> [Provided data]

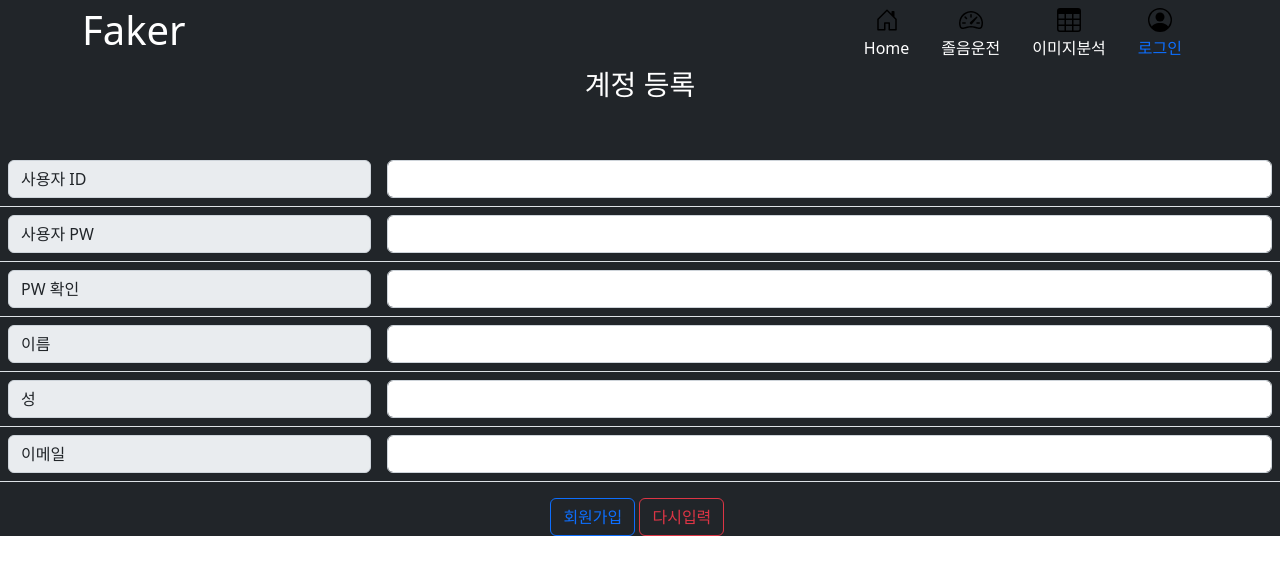
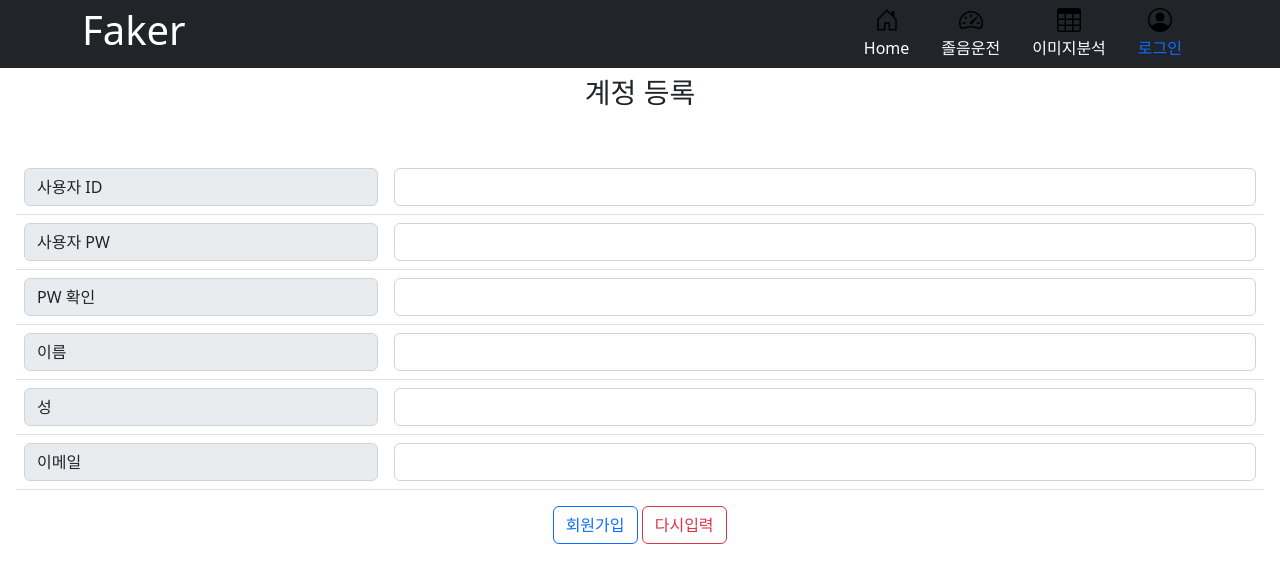
Before and after one commit to Hoseok97/TeamProject_FaceChecker, a Django app: template template/registration/register.html in a window 1280 px wide. Shown: the top 583 px of the page. Run offline with Django 4.2, Linux system fonts and the light colour scheme; the template is opened without the code that fills it, so the values that code supplies are empty; parts of the project's set-up code (start-up, migrations or seed data) failed here and were passed over; some libraries are stand-ins or nearby versions.

Commit message:
베이스

```diff
--- a/template/registration/register.html
+++ b/template/registration/register.html
@@ -42,6 +42,7 @@
 </style>
 {% endblock %}
 {% block content %}
+    <div class="px-3 py-2 bg-white text-dark">
         <form method='post' name="frm">{% csrf_token %}
             <h3>계정 등록</h3>
             <table class="table table-hover">
@@ -90,4 +91,5 @@
                 </div>
             </div>
         </div>
+    </div>
 {% endblock %}
```
Lines whose indentation alone changed are shown as unchanged.
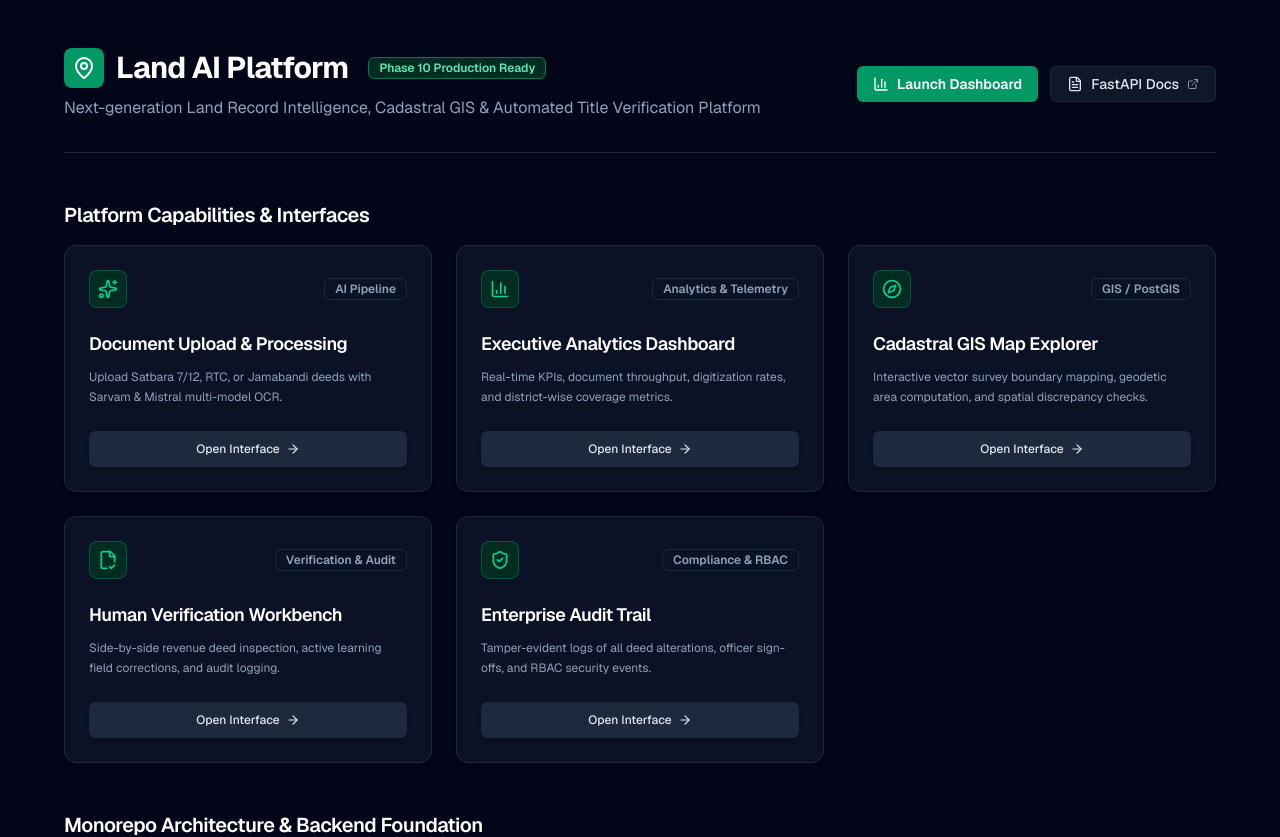
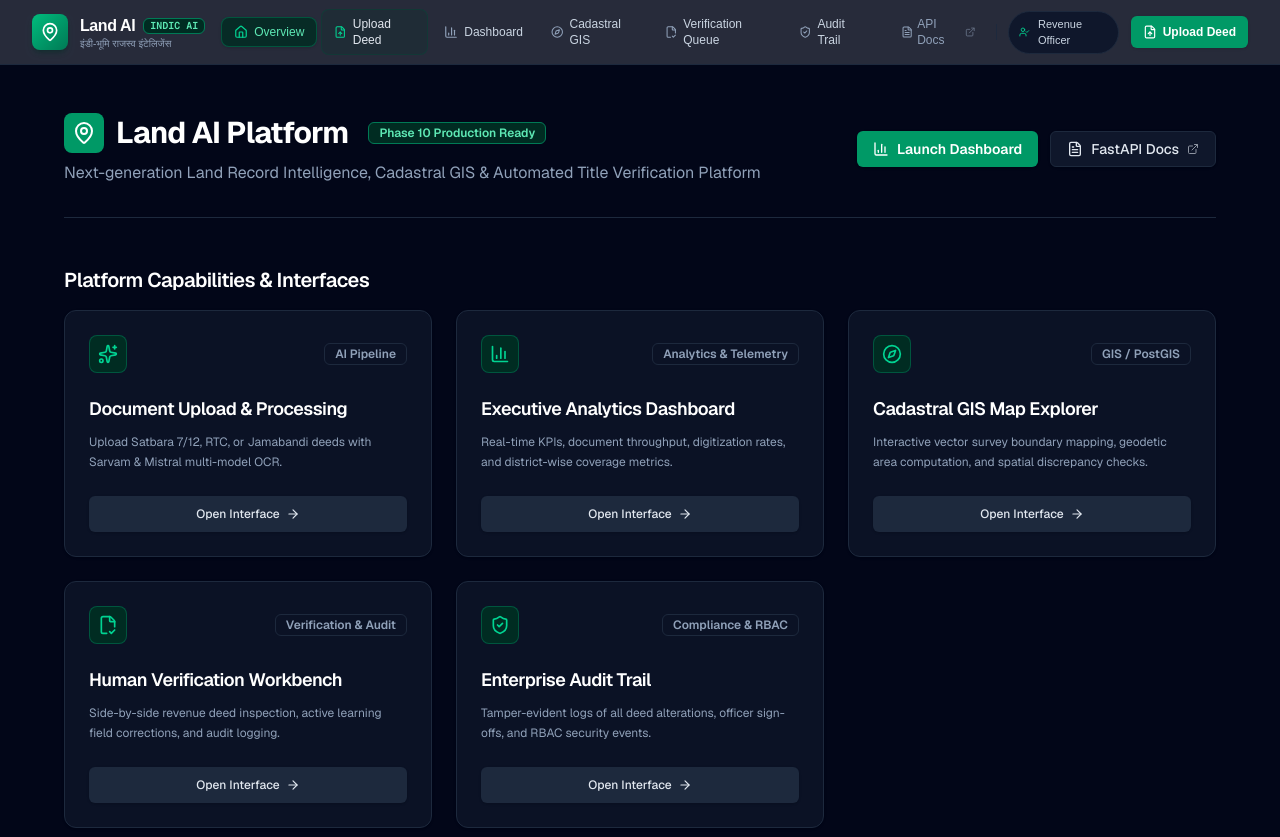
Before and after one commit to Rakshi2609/indiii, a Next.js app in the folder apps/web/: page / in a window 1280 px wide. Shown: the top 837 px of the page. Built offline with nearby package versions, Linux system fonts and the light colour scheme.

Commit message:
feat(ui): add modern responsive navigation bar with active route indicators and quick actions

```diff
--- a/apps/web/src/app/layout.tsx
+++ b/apps/web/src/app/layout.tsx
@@ -1,6 +1,7 @@
 import type { Metadata } from "next";
 import { Geist, Geist_Mono } from "next/font/google";
 import "./globals.css";
+import { Navbar } from "@/components/Navbar";
 
 const geistSans = Geist({
   variable: "--font-geist-sans",
@@ -14,7 +15,7 @@ const geistMono = Geist_Mono({
 
 export const metadata: Metadata = {
   title: "Land AI - Land Record Intelligence & Cadastral Verification Platform",
-  description: "Enterprise Indian Land Revenue, Sarvam Vision OCR & Cadastral GIS Verification Platform",
+  description: "Enterprise Indian Land Revenue, Indic Document AI & Cadastral GIS Verification Platform",
 };
 
 export default function RootLayout({ children }: { children: React.ReactNode }) {
@@ -23,7 +24,12 @@ export default function RootLayout({ children }: { children: React.ReactNode })
       lang="en"
       className={`${geistSans.variable} ${geistMono.variable} h-full antialiased`}
     >
-      <body className="min-h-full flex flex-col bg-slate-950 text-slate-100">{children}</body>
+      <body className="min-h-full flex flex-col bg-slate-950 text-slate-100">
+        <Navbar />
+        <div className="flex-1 flex flex-col">
+          {children}
+        </div>
+      </body>
     </html>
   );
 }
--- /dev/null
+++ b/apps/web/src/components/Navbar.tsx
@@ -0,0 +1,178 @@
+"use client";
+
+import React, { useState } from "react";
+import Link from "next/link";
+import { usePathname } from "next/navigation";
+import {
+  BarChart3,
+  Compass,
+  FileCheck2,
+  FileText,
+  FileUp,
+  Globe,
+  Home,
+  MapPin,
+  Menu,
+  ShieldCheck,
+  Sparkles,
+  UserCheck,
+  X,
+  ExternalLink
+} from "lucide-react";
+import { Badge } from "@/components/ui/badge";
+import { Button } from "@/components/ui/button";
+
+export function Navbar() {
+  const pathname = usePathname();
+  const [mobileMenuOpen, setMobileMenuOpen] = useState(false);
+
+  const navItems = [
+    { name: "Overview", href: "/", icon: Home },
+    { name: "Upload Deed", href: "/upload", icon: FileUp, highlight: true },
+    { name: "Dashboard", href: "/dashboard", icon: BarChart3 },
+    { name: "Cadastral GIS", href: "/gis", icon: Compass },
+    { name: "Verification Queue", href: "/verification", icon: FileCheck2 },
+    { name: "Audit Trail", href: "/audit", icon: ShieldCheck },
+  ];
+
+  const isActive = (path: string) => {
+    if (path === "/" && pathname === "/") return true;
+    if (path !== "/" && pathname.startsWith(path)) return true;
+    return false;
+  };
+
+  return (
+    <header className="sticky top-0 z-50 w-full border-b border-slate-800 bg-slate-950/85 backdrop-blur-md">
+      <div className="max-w-7xl mx-auto px-4 sm:px-6 lg:px-8">
+        <div className="flex h-16 items-center justify-between gap-4">
+          {/* Brand Logo & Title */}
+          <Link href="/" className="flex items-center gap-3 shrink-0 group">
+            <div className="flex h-9 w-9 items-center justify-center rounded-lg bg-gradient-to-br from-emerald-500 to-emerald-700 text-white shadow-md shadow-emerald-950/40 group-hover:scale-105 transition-transform">
+              <MapPin className="h-5 w-5" />
+            </div>
+            <div className="flex flex-col">
+              <div className="flex items-center gap-2">
+                <span className="text-base font-bold tracking-tight text-white group-hover:text-emerald-400 transition-colors">
+                  Land AI
+                </span>
+                <Badge variant="verified" className="text-[10px] px-1.5 py-0 h-4 uppercase font-mono">
+                  Indic AI
+                </Badge>
+              </div>
+              <span className="text-[10px] text-slate-400 font-medium -mt-0.5">
+                इंडी-भूमि राजस्व इंटेलिजेंस
+              </span>
+            </div>
+          </Link>
+
+          {/* Desktop Navigation Links */}
+          <nav className="hidden md:flex items-center gap-1">
+            {navItems.map((item) => {
+              const Icon = item.icon;
+              const active = isActive(item.href);
+              return (
+                <Link
+                  key={item.name}
+                  href={item.href}
+                  className={`inline-flex items-center gap-1.5 px-3 py-1.5 rounded-lg text-xs font-medium transition-all ${
+                    active
+                      ? "bg-emerald-950/80 text-emerald-300 border border-emerald-800/80 shadow-sm"
+                      : item.highlight
+                      ? "text-slate-200 hover:text-white hover:bg-slate-900 border border-emerald-900/40 bg-emerald-950/20"
+                      : "text-slate-300 hover:text-white hover:bg-slate-900"
+                  }`}
+                >
+                  <Icon className={`w-3.5 h-3.5 ${active ? "text-emerald-400" : item.highlight ? "text-emerald-400" : "text-slate-400"}`} />
+                  <span>{item.name}</span>
+                </Link>
+              );
+            })}
+          </nav>
+
+          {/* Right Action Controls */}
+          <div className="hidden lg:flex items-center gap-3">
+            <a
+              href="http://localhost:8000/docs"
+              target="_blank"
+              rel="noreferrer"
+              className="text-xs text-slate-400 hover:text-slate-200 flex items-center gap-1 px-2 py-1 rounded hover:bg-slate-900 transition-colors"
+            >
+              <FileText className="w-3.5 h-3.5 text-slate-400" />
+              <span>API Docs</span>
+              <ExternalLink className="w-3 h-3 opacity-60" />
+            </a>
+
+            <div className="h-4 w-px bg-slate-800" />
+
+            <div className="flex items-center gap-2 px-2.5 py-1 rounded-full bg-slate-900 border border-slate-800 text-[11px] text-slate-300">
+              <UserCheck className="w-3 h-3 text-emerald-400" />
+              <span>Revenue Officer</span>
+            </div>
+
+            <Link href="/upload">
+              <Button size="sm" className="bg-emerald-600 hover:bg-emerald-500 text-white text-xs font-semibold gap-1.5 h-8">
+                <FileUp className="w-3.5 h-3.5" />
+                Upload Deed
+              </Button>
+            </Link>
+          </div>
+
+          {/* Mobile Menu Button */}
+          <div className="flex md:hidden items-center gap-2">
+            <Link href="/upload">
+              <Button size="sm" className="bg-emerald-600 text-white text-xs px-2.5 h-8">
+                <FileUp className="w-3.5 h-3.5" />
+              </Button>
+            </Link>
+            <Button
+              variant="ghost"
+              size="icon"
+              className="text-slate-400 hover:text-white h-9 w-9"
+              onClick={() => setMobileMenuOpen(!mobileMenuOpen)}
+              aria-label="Toggle menu"
+            >
+              {mobileMenuOpen ? <X className="h-5 w-5" /> : <Menu className="h-5 w-5" />}
+            </Button>
+          </div>
+        </div>
+      </div>
+
+      {/* Mobile Dropdown Drawer */}
+      {mobileMenuOpen && (
+        <div className="md:hidden border-b border-slate-800 bg-slate-950 px-4 py-3 space-y-1 animate-in slide-in-from-top-2">
+          {navItems.map((item) => {
+            const Icon = item.icon;
+            const active = isActive(item.href);
+            return (
+              <Link
+                key={item.name}
+                href={item.href}
+                onClick={() => setMobileMenuOpen(false)}
+                className={`flex items-center gap-2.5 px-3 py-2 rounded-md text-xs font-medium ${
+                  active
+                    ? "bg-emerald-950/80 text-emerald-400 border border-emerald-800"
+                    : "text-slate-300 hover:bg-slate-900"
+                }`}
+              >
+                <Icon className="w-4 h-4 text-emerald-400" />
+                <span>{item.name}</span>
+              </Link>
+            );
+          })}
+          <div className="pt-2 border-t border-slate-800/80 flex items-center justify-between text-xs text-slate-400 px-3">
+            <a
+              href="http://localhost:8000/docs"
+              target="_blank"
+              rel="noreferrer"
+              className="flex items-center gap-1 hover:text-white"
+            >
+              <FileText className="w-3.5 h-3.5" />
+              API Docs
+            </a>
+            <span className="text-[11px] text-slate-500 font-mono">Role: Officer</span>
+          </div>
+        </div>
+      )}
+    </header>
+  );
+}
```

> [Task requirements]
Wherever the string "full" occurs in the records, copy the line it is in.

> [Solution to this task]
       className={`${geistSans.variable} ${geistMono.variable} h-full antialiased`}
-      <body className="min-h-full flex flex-col bg-slate-950 text-slate-100">{children}</body>
+      <body className="min-h-full flex flex-col bg-slate-950 text-slate-100">
+    <header className="sticky top-0 z-50 w-full border-b border-slate-800 bg-slate-950/85 backdrop-blur-md">
+            <div className="flex items-center gap-2 px-2.5 py-1 rounded-full bg-slate-900 border border-slate-800 text-[11px] text-slate-300">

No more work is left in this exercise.